Ink said...

It's not back to basics at all...lots of us are strangers to certain domestic activities! I'm reading with great interest. The last time I used a sewing machine was in 7th grade home economics class!

Good Enough Woman said...

CT, Let me know how it goes! I just got a book called, "Bend the Rules Sewing" (or something like that--it's still in the box).

TSB, I'll probably be focused on aprons, napkins, and doll clothes. Maybe some totebags.

Ink, Thanks for the encouragement! I still remember the skirt I made in high school home ec.

--ginger. said...

Okay--I know I'm late to this comment, but I was at my Grandma's on a total SEWCATION talking and swimming in the pool and then sewing whenever I could. So. About this "late to the game / everybody else has been doing it forever" issue . . .. I think that this cultural movement toward simplifying and making it all ourselves and trying to slow down the consumer carny ride we've all been on for those really expensive tickets will be talked about later very much the same way people now talk about war: "The turn of the century saw a massive cultural shift toward home and away from consumerist thinking . . ." (or some stiff blather of that sort). And it will make it sound to the school kids reading about it later like we all stood up one day together and started throwing away the extra shit-ola in our garages on some agreed-upon Saturday.

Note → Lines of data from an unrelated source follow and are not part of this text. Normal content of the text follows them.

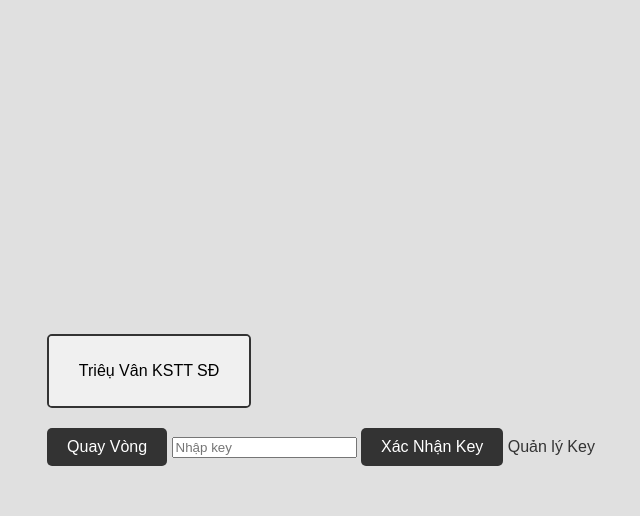
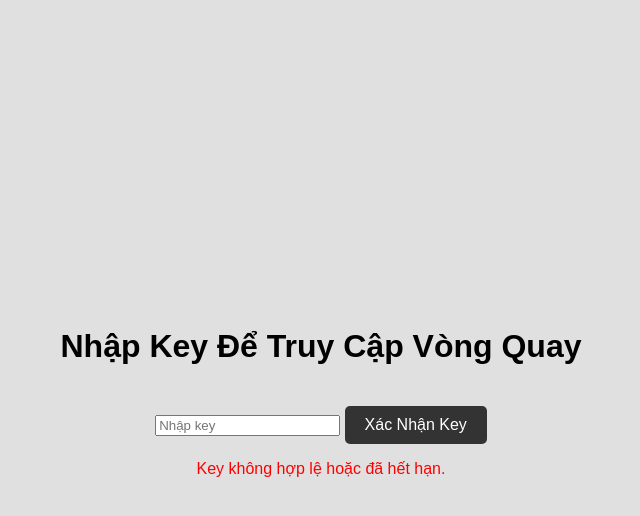
Before and after one commit to KunnAOV/Vong-Quay-random-By-Kunn-AOV, a plain HTML site: page index.html in a window 1280 px wide. Both pictures are taken after a click on the button "Xác Nhận Key". Shown: the whole page, without its empty margins (319-959 px from the left). Drawn offline with Linux system fonts and the light colour scheme.

Commit message:
Update index.html

```diff
--- a/index.html
+++ b/index.html
@@ -16,7 +16,7 @@
             background-color: #e0e0e0;
         }
 
-        .container {
+        .container, .key-entry {
             text-align: center;
         }
 
@@ -28,6 +28,7 @@
             border: 2px solid #333;
             border-radius: 5px;
             background: #fff;
+            margin-top: 20px;
         }
 
         .wheel {
@@ -105,29 +106,22 @@
         .modal-content button:hover {
             background-color: #555;
         }
-
-        a {
-            margin-top: 20px;
-            display: inline-block;
-            color: #333;
-            text-decoration: none;
-        }
-
-        a:hover {
-            text-decoration: underline;
-        }
     </style>
 </head>
 <body>
-    <div class="container">
+    <div id="key-entry" class="key-entry">
+        <h1>Nhập Key Để Truy Cập Vòng Quay</h1>
+        <input type="text" id="key-input" placeholder="Nhập key">
+        <button onclick="validateKey()">Xác Nhận Key</button>
+        <p id="error-message" style="color: red;"></p>
+    </div>
+    <div id="wheel-container" class="container" style="display: none;">
         <div class="wheel-wrapper">
             <div class="wheel" id="wheel">
                 <!-- Các giải thưởng sẽ được thêm vào đây -->
             </div>
         </div>
         <button onclick="spinWheel()">Quay Vòng</button>
-        <input type="text" id="key-input" placeholder="Nhập key">
-        <button onclick="validateKey()">Xác Nhận Key</button>
         <a href="https://kunnaov.github.io/key-manager/" target="_blank">Quản lý Key</a>
     </div>
     <div class="modal" id="modal">
@@ -138,6 +132,24 @@
         </div>
     </div>
     <script>
+        // Function to validate key
+        function validateKey() {
+            const keyInput = document.getElementById('key-input').value.trim();
+            const errorMessage = document.getElementById('error-message');
+            const validKeys = JSON.parse(localStorage.getItem('validKeys') || '[]');
+            const currentDate = new Date().toISOString().split('T')[0]; // Current date in YYYY-MM-DD format
+
+            const keyIsValid = validKeys.some(({ key, expiry }) => key === keyInput && expiry >= currentDate);
+
+            if (keyIsValid) {
+                document.getElementById('key-entry').style.display = 'none';
+                document.getElementById('wheel-container').style.display = 'block';
+                errorMessage.textContent = '';
+            } else {
+                errorMessage.textContent = 'Key không hợp lệ hoặc đã hết hạn.';
+            }
+        }
+
         const prizes = [
             'Triêụ Vân KSTT SĐ', 'Nak TNVT SĐ', 'YeNa HCT SĐ', 'But PCT SĐ', 'Allain TSSK SĐ',
             'Veres Kimono SĐ', 'Bijan HKCG SĐ', 'Nak LQS SĐ', 'Elsu TTPH SĐ', 'Nata NHYH SĐ',
@@ -160,7 +172,6 @@
             'Xeniel Tận Thế SĐ', 'Nata Phú Quý SĐ', 'Maloch Dạ Ưng SĐ', 'But Kim Ngư SĐ', 'Alice Quân Nhạc SĐ',
             'Krixi Tatsumaki SĐ', 'Val Xạ Thần SĐ', 'Lili Anh Đào SĐ', 'Rourke Bách Tướng SĐ', 'Mất Lượt 🌚'
         ];
-
         // Populate wheel with prizes
         const wheel = document.getElementById('wheel');
         prizes.forEach(prize => {
@@ -190,21 +201,6 @@
         function closeModal() {
             document.getElementById('modal').style.display = 'none';
         }
-
-        function validateKey() {
-            const keyInput = document.getElementById('key-input').value.trim();
-            const validKeys = JSON.parse(localStorage.getItem('validKeys') || '[]');
-            const currentDate = new Date().toISOString().split('T')[0]; // Current date in YYYY-MM-DD format
-
-            const keyIsValid = validKeys.some(({ key, expiry }) => key === keyInput && expiry >= currentDate);
-
-            if (keyIsValid) {
-                alert('Key hợp lệ!');
-                // Allow spinning or other actions
-            } else {
-                alert('Key không hợp lệ hoặc đã hết hạn.');
-            }
-        }
     </script>
 </body>
 </html>
```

But I don't think wars happen like this either. There's skirmishes and skirmishes and skirmishes. So just think of yourself of one of the one ka-billion personal non-consumerist skirmishes that will add up to what will one day be understood as a cultural war.

Guy. That's what I think about that. :)